Serenity is arguably one of the most bonkers films in modern cinema. Written and directed by Stephen Knight (Locke; the screenwriter for Eastern Promises), it has such an insane premise that there’s something curiously admirable about the film’s commitment to complete and utter madness. However, it’s not enough to compensate for a story that is too self-conscious and over the top.
Matthew McConaughey plays Baker Dill, a chain-smoking Iraq war veteran who lives on an idyllic, remote island. He spends his days on a fishing boat in a constant search for his next big catch, whilst relishing the freedom of the open waters, but one night everything changes. Dill’s peaceful life comes crashing down when his ex-wife Karen (Anne Hathaway) shows up with a unique proposition: Take her violent husband Frank (Jason Clarke) out on the boat, get him drunk and then throw him overboard. If Dill completes this unsavoury task, she’ll pay him $10 million in cash, and there’s also the prospect of reuniting with his estranged son Patrick (Rafael Sayegh), a teenager who blocks out the world by obsessively playing video games.
Now, there are plenty of ridiculous plots that made for great movies, but this is not the case for Serenity. The film has such a convoluted storyline that it raises the question of how did an acclaimed director come up something so half-baked? Serenity shows promise in the first half, but it doesn’t take long for the whole thing to descend into chaos.

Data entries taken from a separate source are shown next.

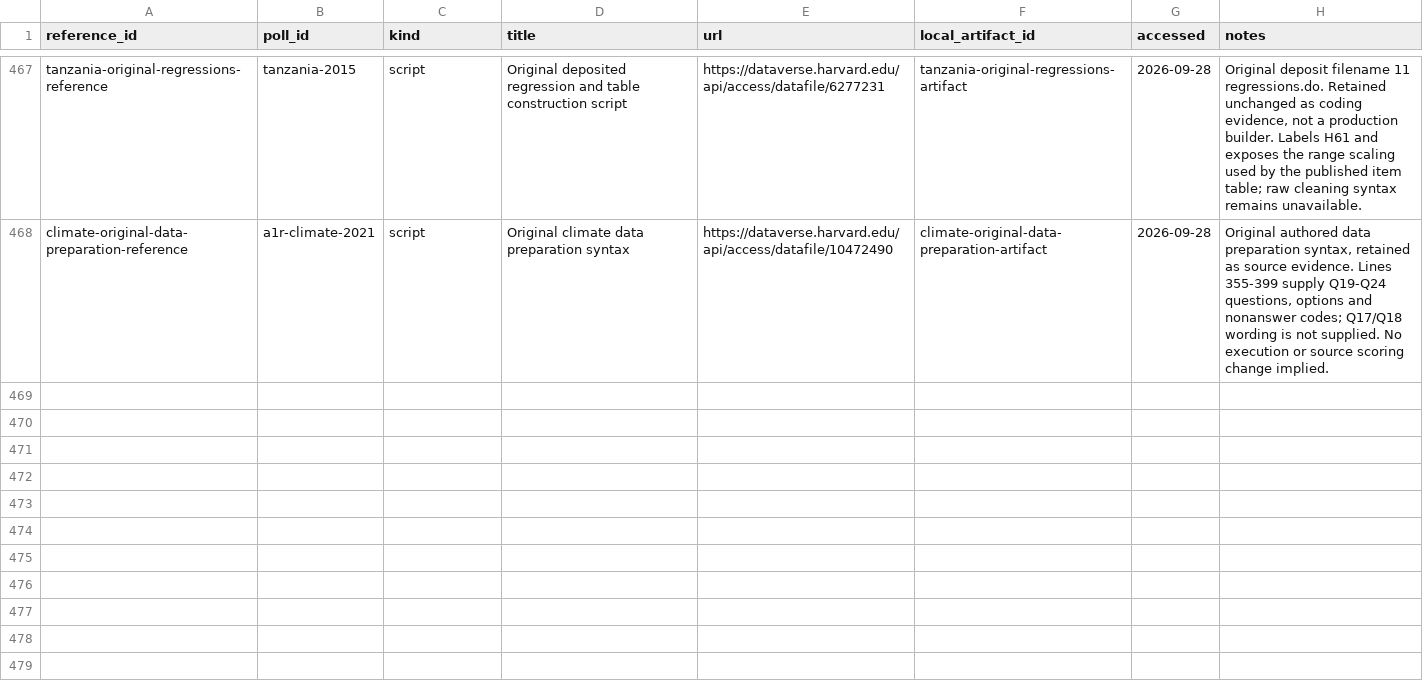
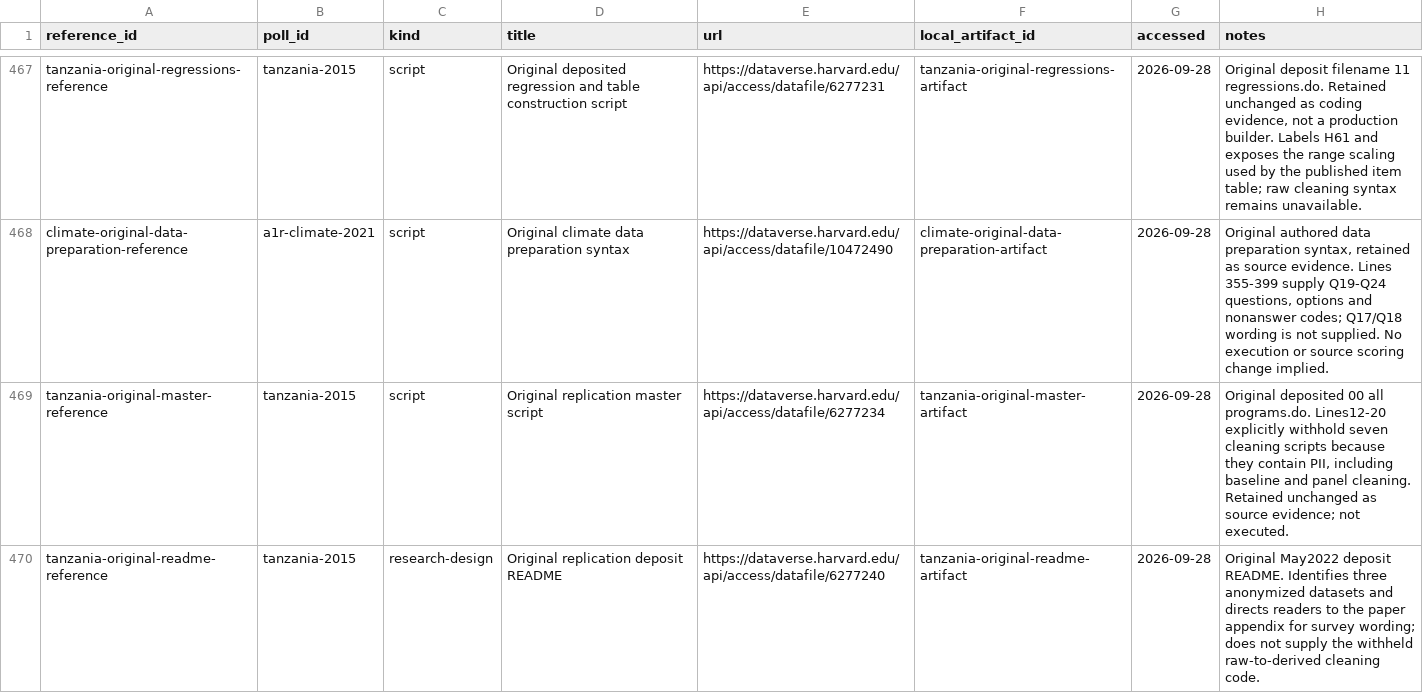
Before and after one commit to soodoku/dp-data, a CSV file: metadata/poll_references.csv, drawn as a sheet; only a part is shown, gaps mark what is left out.

```diff
--- a/metadata/poll_references.csv
+++ b/metadata/poll_references.csv
@@ -468 +468,3 @@ tanzania-original-regressions-reference,tanzania-2015,script,Original deposited
 climate-original-data-preparation-reference,a1r-climate-2021,script,Original climate data preparation syntax,https://dataverse.harvard.edu/api/access/datafile/10472490,climate-original-data-preparation-artifact,2026-09-28,"Original authored data preparation syntax, retained as source evidence. Lines 355-399 supply Q19-Q24 questions, options and nonanswer codes; Q17/Q18 wording is not supplied. No execution or source scoring change implied."
+tanzania-original-master-reference,tanzania-2015,script,Original replication master script,https://dataverse.harvard.edu/api/access/datafile/6277234,tanzania-original-master-artifact,2026-09-28,"Original deposited 00 all programs.do. Lines12-20 explicitly withhold seven cleaning scripts because they contain PII, including baseline and panel cleaning. Retained unchanged as source evidence; not executed."
+tanzania-original-readme-reference,tanzania-2015,research-design,Original replication deposit README,https://dataverse.harvard.edu/api/access/datafile/6277240,tanzania-original-readme-artifact,2026-09-28,Original May2022 deposit README. Identifies three anonymized datasets and directs readers to the paper appendix for survey wording; does not supply the withheld raw-to-derived cleaning code.
```
Also changed, not shown: data/tanzania-2015/manifest.csv, metadata/artifacts.csv, 17 other files.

Everything feels contrived and senseless, and there’s an infinite number of strange quirks, including a mysterious man with a briefcase who pursues Dill around the island. Also, the film seems disjointed, as though scenes were chopped and changed rigorously, which makes for quite a jarring experience.
Serenity takes the viewer down a rabbit hole of mystery and the big reveal is beyond ludicrous, and to say you’ll have to suspend your disbelief is an understatement. Despite the gaping holes in logic, Serenity explores some interesting ideas, such as morality and the nature of human existence. There’s no doubt that Serenity is ambitious and certainly memorable, but it’s never convincing and hard to take seriously.
Serenity is a disastrous movie, which is a shame because it’s a waste of on-screen talent. The film is a special kind of bad that it could potentially develop a cult following, but ultimately, it’s a bold vision gone awry. Serenity is a misfire of epic proportions.